(Before-and-after page screenshots)
Content starts

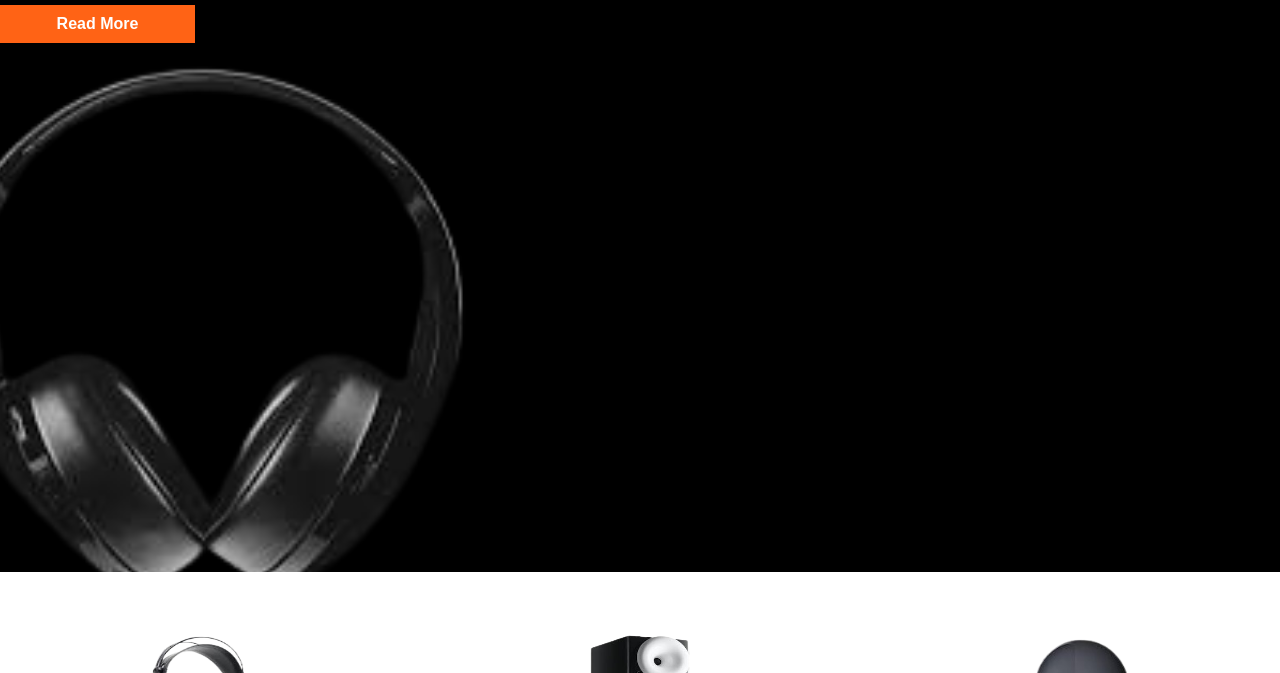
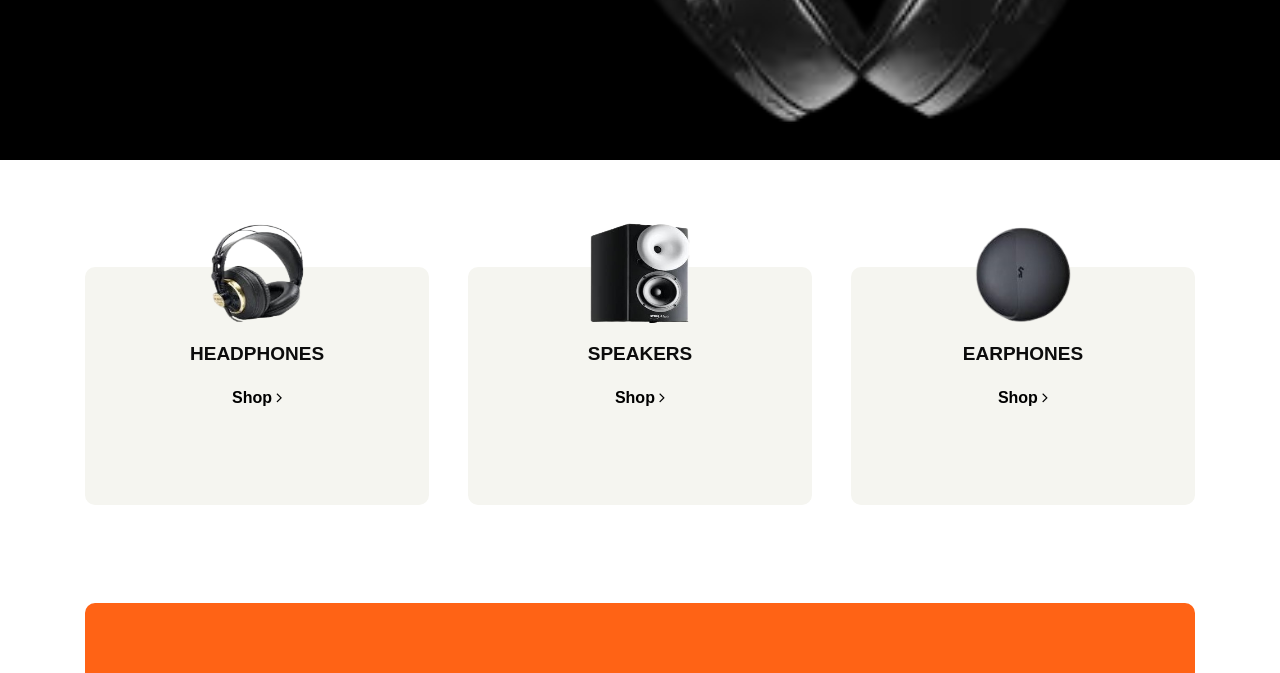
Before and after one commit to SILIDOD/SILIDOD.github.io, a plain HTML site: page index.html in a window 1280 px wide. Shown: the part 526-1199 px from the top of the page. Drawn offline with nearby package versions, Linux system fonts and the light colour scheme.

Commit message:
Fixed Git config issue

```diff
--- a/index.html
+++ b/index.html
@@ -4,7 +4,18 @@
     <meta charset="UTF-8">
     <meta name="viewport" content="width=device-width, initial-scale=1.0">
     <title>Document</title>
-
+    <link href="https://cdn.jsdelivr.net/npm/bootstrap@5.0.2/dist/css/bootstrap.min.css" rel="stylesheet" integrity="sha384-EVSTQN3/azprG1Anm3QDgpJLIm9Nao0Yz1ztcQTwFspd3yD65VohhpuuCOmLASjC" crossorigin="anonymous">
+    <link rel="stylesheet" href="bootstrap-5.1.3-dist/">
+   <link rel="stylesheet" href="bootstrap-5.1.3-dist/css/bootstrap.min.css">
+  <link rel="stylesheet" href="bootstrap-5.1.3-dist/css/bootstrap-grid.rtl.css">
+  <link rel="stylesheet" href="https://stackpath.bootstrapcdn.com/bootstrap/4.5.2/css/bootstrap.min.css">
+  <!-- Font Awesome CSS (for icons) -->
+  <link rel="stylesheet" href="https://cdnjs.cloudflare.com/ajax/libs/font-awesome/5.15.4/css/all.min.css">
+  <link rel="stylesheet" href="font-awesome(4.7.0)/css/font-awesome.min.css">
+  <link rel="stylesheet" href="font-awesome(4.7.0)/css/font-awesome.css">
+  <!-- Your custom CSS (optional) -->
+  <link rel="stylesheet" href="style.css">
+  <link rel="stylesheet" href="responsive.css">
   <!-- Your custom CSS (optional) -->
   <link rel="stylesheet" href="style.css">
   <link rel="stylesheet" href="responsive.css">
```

Content ends
Content starts

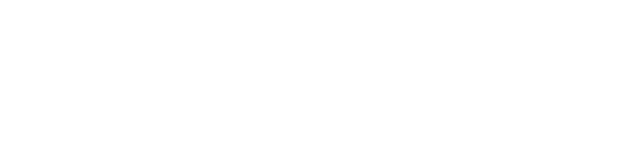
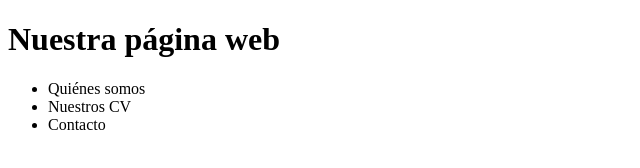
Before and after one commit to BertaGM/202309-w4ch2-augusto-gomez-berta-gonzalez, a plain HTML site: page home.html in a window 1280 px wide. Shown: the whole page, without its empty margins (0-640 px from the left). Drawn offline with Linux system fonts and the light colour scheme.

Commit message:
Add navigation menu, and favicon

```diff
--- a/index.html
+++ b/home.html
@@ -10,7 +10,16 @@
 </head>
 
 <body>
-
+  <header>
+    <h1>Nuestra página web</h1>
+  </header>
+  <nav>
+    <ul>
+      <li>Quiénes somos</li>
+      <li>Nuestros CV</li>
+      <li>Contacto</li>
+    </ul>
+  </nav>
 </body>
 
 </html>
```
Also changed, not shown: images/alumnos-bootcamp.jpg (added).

Content ends

Please copy every line from the entries that includes the word "custom".

» **Reply**
+  <!-- Your custom CSS (optional) -->
   <!-- Your custom CSS (optional) -->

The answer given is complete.